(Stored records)
%%

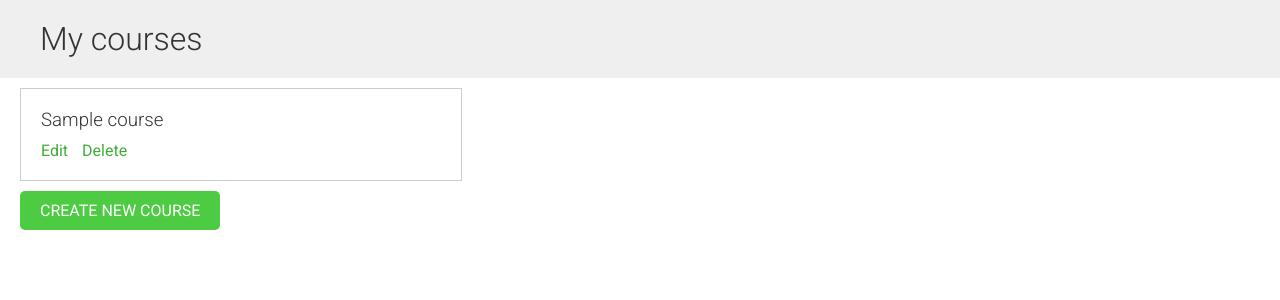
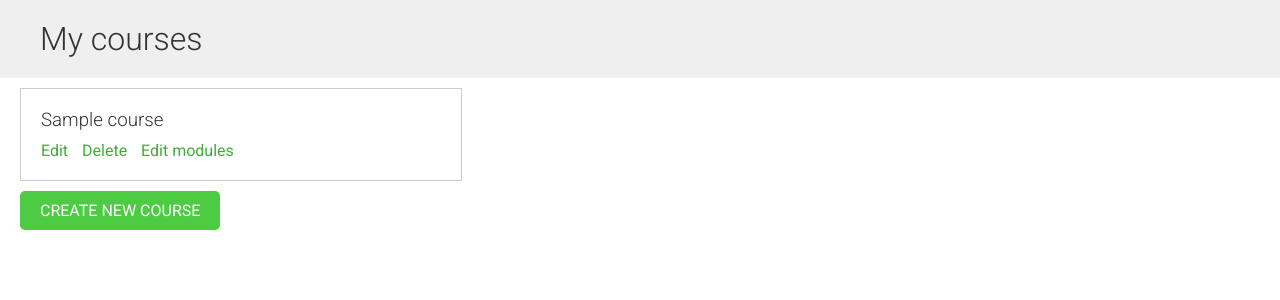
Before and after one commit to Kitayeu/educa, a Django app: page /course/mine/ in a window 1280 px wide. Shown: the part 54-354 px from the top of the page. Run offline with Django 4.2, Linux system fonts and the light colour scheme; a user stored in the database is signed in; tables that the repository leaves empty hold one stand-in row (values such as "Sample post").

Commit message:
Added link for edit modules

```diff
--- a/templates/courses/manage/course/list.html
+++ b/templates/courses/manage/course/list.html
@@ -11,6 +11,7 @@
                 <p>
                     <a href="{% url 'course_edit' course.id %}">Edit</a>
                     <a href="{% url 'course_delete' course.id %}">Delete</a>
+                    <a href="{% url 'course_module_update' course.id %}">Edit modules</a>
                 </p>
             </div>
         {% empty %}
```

%%
%%

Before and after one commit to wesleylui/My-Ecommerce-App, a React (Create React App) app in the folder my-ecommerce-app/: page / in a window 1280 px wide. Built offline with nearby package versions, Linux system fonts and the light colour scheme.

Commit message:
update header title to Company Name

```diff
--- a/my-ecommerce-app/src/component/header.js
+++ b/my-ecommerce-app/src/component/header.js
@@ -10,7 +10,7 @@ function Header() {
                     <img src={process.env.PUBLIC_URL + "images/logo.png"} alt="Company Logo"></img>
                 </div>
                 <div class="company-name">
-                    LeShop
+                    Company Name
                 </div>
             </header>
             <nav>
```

%%

* WHAT IS EXPECTED *
Search the entries for the string "href". Copy every line that has it.

* SOLVED EXERCISE *
                     <a href="{% url 'course_edit' course.id %}">Edit</a>
                     <a href="{% url 'course_delete' course.id %}">Delete</a>
+                    <a href="{% url 'course_module_update' course.id %}">Edit modules</a>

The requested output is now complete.